To Stratford this evening and the Swan Theatre (my favourite of all the RSC's venues) for a performance of Richard III. While of a higher literary standard, the play has as much connection to historical reality as the Sun newspaper does to the facts. Its pure Tudor propaganda designed to justify a highly dubious claim to the throne by Henry VII. My grandfather married the wife of Henry V is about the sum of it although I admit the somewhat tenuous thread to John of Gaunt. Not that Richard's was much better but this is course the end of the War of the Roses. The Dukes Theatre in Lancaster put on a wonderful play back in the 70s in which John Of Gaunt is taunted by his fool in Purgatory with the various consequences of his descendants taking possession of the throne, it included a wonderful portrayal of the War of the Roses as a sort of highly stylised morris dance. If anyone can recollect the name and author I would appreciate it!

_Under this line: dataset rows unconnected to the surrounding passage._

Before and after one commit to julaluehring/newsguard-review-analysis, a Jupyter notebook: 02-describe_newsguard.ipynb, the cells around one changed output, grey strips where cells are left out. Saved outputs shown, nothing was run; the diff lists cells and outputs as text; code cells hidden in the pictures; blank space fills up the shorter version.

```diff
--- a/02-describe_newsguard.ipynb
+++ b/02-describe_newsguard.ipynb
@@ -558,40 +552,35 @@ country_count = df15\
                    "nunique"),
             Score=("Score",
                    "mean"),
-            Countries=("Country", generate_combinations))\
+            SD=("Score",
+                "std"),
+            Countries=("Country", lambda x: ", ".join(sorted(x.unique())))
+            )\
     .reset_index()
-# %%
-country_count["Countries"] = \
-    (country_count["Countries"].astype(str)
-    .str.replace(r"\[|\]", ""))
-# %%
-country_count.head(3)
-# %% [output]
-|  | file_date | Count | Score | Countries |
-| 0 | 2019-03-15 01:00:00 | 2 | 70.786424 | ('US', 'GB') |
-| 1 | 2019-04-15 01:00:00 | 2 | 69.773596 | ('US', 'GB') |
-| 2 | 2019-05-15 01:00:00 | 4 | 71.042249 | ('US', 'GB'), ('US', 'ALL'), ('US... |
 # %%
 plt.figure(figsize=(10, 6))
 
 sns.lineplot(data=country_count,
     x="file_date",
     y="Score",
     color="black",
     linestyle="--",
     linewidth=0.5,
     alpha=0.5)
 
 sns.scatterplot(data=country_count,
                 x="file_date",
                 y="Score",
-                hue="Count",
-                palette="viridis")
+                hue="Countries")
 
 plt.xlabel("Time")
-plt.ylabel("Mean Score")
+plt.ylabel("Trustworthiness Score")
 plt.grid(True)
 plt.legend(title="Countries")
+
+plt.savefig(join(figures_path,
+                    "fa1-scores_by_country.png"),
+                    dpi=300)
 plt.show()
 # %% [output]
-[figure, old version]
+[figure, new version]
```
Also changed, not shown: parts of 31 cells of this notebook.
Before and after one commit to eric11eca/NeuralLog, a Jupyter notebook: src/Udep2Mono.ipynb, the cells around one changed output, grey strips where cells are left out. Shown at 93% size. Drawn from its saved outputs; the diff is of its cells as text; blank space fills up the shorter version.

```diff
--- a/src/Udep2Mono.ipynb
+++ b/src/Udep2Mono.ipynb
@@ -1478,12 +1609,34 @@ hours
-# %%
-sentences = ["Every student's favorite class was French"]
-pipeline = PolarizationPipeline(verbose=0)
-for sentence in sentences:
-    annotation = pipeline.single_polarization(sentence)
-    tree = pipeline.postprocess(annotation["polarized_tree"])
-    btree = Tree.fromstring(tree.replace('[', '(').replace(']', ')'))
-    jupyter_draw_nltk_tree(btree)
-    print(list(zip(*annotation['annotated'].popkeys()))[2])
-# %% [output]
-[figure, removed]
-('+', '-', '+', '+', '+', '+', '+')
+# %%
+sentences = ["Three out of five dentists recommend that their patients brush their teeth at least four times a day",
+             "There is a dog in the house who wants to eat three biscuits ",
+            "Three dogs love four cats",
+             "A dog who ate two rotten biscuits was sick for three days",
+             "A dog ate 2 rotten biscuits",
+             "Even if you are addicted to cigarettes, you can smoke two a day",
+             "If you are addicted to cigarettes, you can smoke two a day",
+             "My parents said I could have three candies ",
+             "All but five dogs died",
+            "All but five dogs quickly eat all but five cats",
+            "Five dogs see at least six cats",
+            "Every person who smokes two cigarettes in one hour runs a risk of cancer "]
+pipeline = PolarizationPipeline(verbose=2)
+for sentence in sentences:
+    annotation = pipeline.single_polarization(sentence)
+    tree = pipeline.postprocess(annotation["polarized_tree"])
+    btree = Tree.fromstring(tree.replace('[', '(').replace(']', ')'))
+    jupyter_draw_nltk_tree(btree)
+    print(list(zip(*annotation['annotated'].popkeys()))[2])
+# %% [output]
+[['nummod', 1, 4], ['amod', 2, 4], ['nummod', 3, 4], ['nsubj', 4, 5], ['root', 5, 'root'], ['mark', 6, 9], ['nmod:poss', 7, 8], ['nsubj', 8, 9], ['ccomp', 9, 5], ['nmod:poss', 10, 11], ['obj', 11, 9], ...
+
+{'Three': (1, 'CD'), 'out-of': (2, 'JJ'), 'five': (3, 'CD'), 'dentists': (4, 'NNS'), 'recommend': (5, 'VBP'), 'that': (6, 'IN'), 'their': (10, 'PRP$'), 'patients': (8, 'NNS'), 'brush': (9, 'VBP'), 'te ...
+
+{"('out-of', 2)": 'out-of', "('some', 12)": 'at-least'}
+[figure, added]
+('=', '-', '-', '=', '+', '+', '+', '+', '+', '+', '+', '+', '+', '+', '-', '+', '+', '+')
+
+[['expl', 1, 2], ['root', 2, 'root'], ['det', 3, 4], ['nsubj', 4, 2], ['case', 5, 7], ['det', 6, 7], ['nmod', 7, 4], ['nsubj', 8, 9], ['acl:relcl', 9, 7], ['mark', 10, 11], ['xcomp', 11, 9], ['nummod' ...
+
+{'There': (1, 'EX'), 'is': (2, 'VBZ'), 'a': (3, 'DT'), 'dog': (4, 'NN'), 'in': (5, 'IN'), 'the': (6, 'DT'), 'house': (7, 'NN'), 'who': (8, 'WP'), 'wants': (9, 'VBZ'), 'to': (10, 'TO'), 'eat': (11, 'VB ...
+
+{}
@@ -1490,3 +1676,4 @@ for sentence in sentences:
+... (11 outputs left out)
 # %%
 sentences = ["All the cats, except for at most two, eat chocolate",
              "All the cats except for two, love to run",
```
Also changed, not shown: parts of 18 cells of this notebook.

The RSC's programme notes make a good job of summarising the facts. Richard was loyal to Edward IV, he didn't murder Henry VI, he did not poison the Lady Anne with whom he had a happy marriage, he declared English as the language of the Law instead of French, passed the first legislation on the liberty of the Press, ensured representation of the North in Government and generally showed all the right signs of brining the agony of succession wars to an end. Unfortunately he was defeated by French mercenaries and the betrayal of Stanley at Bosworth field and we end up with the Tudors. Ok he was probably at least compliant in the death of the princes in the Tower, but on precedent they would have had him executed if they had come to the throne and the removal of rivals had become a matter of simple habit over the previous three decades of conflict.
I often think the creation of the Tudors was the Welsh revenge on the English for the defeat of Llywelyn ap Gruffydd and Owain Glyndŵr. Aside from an almost obsessive use of torture in Statescraft, they brutally supressed any dissent (think of the Pilgrimage of Grace), created the Little Englander mentality which so bedevils modern politics and bequeathed centuries of religious war on the British Isles. Unwilling to properly fund a navy they licensed pirates, taking a large percentage of the spoils and generally behaved like a bunch of brigands.
But on the plus side they presided over one of the two great periods on British Literature (the other being the Edwardian period). The fact that they did it in part to rewrite history is just a part of the rich pageantry of life. That said, I think Shakespeare, or the Earl of Oxford (this is one the plays which gives more credence to that theory) had some sympathy or admiration for his villain . The part of Richard can be played with some sympathy if the black comedy is emphasised and this was the case in a bravura performance by Jonjo O'Neill (see opening picture). Paola Dionisotti as Margaret and Pippa Nixon as the Lady Anne also stood out, indeed the former almost stole the show. It was played in modern costume and it remains one of the great attacks on the dangers of power and tyranny; if you can suspend the need for some form of historical accuracy.